● **EXERCISE GOAL**: From the first line to the last, restate every record word for word, leaving out the pictures.

Edit tracking data
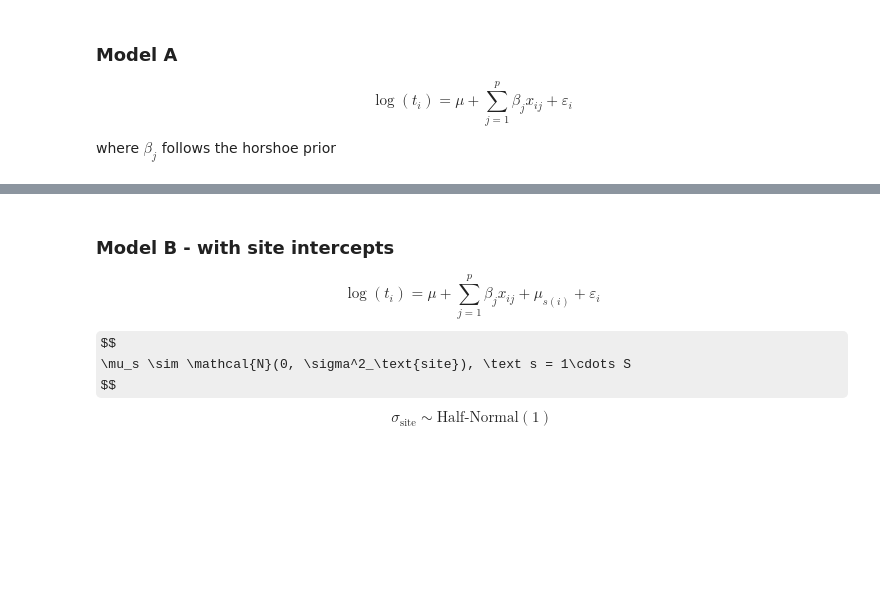
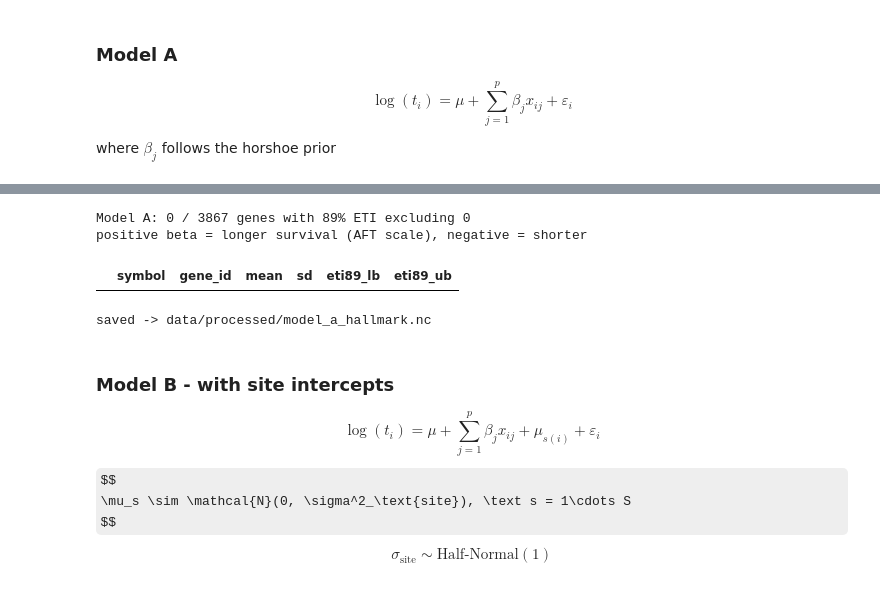
Before and after one commit to affanhamid/tcga-survival-bias, a Jupyter notebook: notebooks/03_Modelling.ipynb, the cells around one changed output, grey strips where cells are left out. Drawn from its saved outputs; the diff is of its cells as text; code cells hidden in the pictures; some formulas as TeX source; blank space fills up the shorter version.

Commit message:
modelling complete for LUSC

```diff
--- a/notebooks/03_Modelling.ipynb
+++ b/notebooks/03_Modelling.ipynb
@@ -190,7 +190,7 @@ with model:
         draws=1000,
         tune=1000,
         chains=4,
-        target_accept=0.95,
+        target_accept=0.99,             # 0.99 to clear the funnel-tail divergences
         nuts_sampler="nutpie",          # Rust NUTS: faster, handles its own parallelism
         return_inferencedata=True,
     )
@@ -218,3 +222,31 @@ Divergences: 26
+# %%
+# --- Model A: which hallmark genes carry a prognostic signal? ---
+# beta[i] aligns with gene_cols[i]. A gene "hits" if its 89% ETI excludes 0.
+ens2sym = {v: k for k, v in sym2ens.items()}
+
+bsa = az.summary(trace, var_names=["beta"]).reset_index(drop=True)
+# arviz 1.x returns object-dtype columns -> coerce before comparing
+num_cols = ["mean", "sd", "eti89_lb", "eti89_ub"]
+bsa[num_cols] = bsa[num_cols].apply(pd.to_numeric, errors="coerce")
+bsa["gene_id"] = gene_cols
+bsa["symbol"]  = [ens2sym.get(g, g) for g in gene_cols]
+
+hits_a = bsa[(bsa["eti89_lb"] > 0) | (bsa["eti89_ub"] < 0)].copy()
+hits_a = hits_a.reindex(hits_a["mean"].abs().sort_values(ascending=False).index)
+
+print(f"Model A: {len(hits_a)} / {len(gene_cols)} genes with 89% ETI excluding 0")
+print("positive beta = longer survival (AFT scale), negative = shorter")
+hits_a[["symbol", "gene_id", "mean", "sd", "eti89_lb", "eti89_ub"]].head(25)
+# %% [output]
+Model A: 0 / 3867 genes with 89% ETI excluding 0
+positive beta = longer survival (AFT scale), negative = shorter
+|  | symbol | gene_id | mean | sd | eti89_lb | eti89_ub |
+# %%
+# save the Model A trace so we don't have to re-sample
+trace.to_netcdf("../data/processed/model_a_hallmark.nc")
+print("saved -> data/processed/model_a_hallmark.nc")
+# %% [output]
+saved -> data/processed/model_a_hallmark.nc
 # %% [markdown]
 ### Model B - with site intercepts
 
```
Also changed, not shown: parts of 13 cells of this notebook, 2 other files.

● **REPLY**:
Before and after one commit to affanhamid/tcga-survival-bias, a Jupyter notebook: notebooks/03_Modelling.ipynb, the cells around one changed output, grey strips where cells are left out. Drawn from its saved outputs; the diff is of its cells as text; code cells hidden in the pictures; some formulas as TeX source; blank space fills up the shorter version.

Commit message:
modelling complete for LUSC

```diff
--- a/notebooks/03_Modelling.ipynb
+++ b/notebooks/03_Modelling.ipynb
@@ -190,7 +190,7 @@ with model:
         draws=1000,
         tune=1000,
         chains=4,
-        target_accept=0.95,
+        target_accept=0.99,             # 0.99 to clear the funnel-tail divergences
         nuts_sampler="nutpie",          # Rust NUTS: faster, handles its own parallelism
         return_inferencedata=True,
     )
@@ -218,3 +222,31 @@ Divergences: 26
+# %%
+# --- Model A: which hallmark genes carry a prognostic signal? ---
+# beta[i] aligns with gene_cols[i]. A gene "hits" if its 89% ETI excludes 0.
+ens2sym = {v: k for k, v in sym2ens.items()}
+
+bsa = az.summary(trace, var_names=["beta"]).reset_index(drop=True)
+# arviz 1.x returns object-dtype columns -> coerce before comparing
+num_cols = ["mean", "sd", "eti89_lb", "eti89_ub"]
+bsa[num_cols] = bsa[num_cols].apply(pd.to_numeric, errors="coerce")
+bsa["gene_id"] = gene_cols
+bsa["symbol"]  = [ens2sym.get(g, g) for g in gene_cols]
+
+hits_a = bsa[(bsa["eti89_lb"] > 0) | (bsa["eti89_ub"] < 0)].copy()
+hits_a = hits_a.reindex(hits_a["mean"].abs().sort_values(ascending=False).index)
+
+print(f"Model A: {len(hits_a)} / {len(gene_cols)} genes with 89% ETI excluding 0")
+print("positive beta = longer survival (AFT scale), negative = shorter")
+hits_a[["symbol", "gene_id", "mean", "sd", "eti89_lb", "eti89_ub"]].head(25)
+# %% [output]
+Model A: 0 / 3867 genes with 89% ETI excluding 0
+positive beta = longer survival (AFT scale), negative = shorter
+|  | symbol | gene_id | mean | sd | eti89_lb | eti89_ub |
+# %%
+# save the Model A trace so we don't have to re-sample
+trace.to_netcdf("../data/processed/model_a_hallmark.nc")
+print("saved -> data/processed/model_a_hallmark.nc")
+# %% [output]
+saved -> data/processed/model_a_hallmark.nc
 # %% [markdown]
 ### Model B - with site intercepts
 
```
Also changed, not shown: parts of 13 cells of this notebook, 2 other files.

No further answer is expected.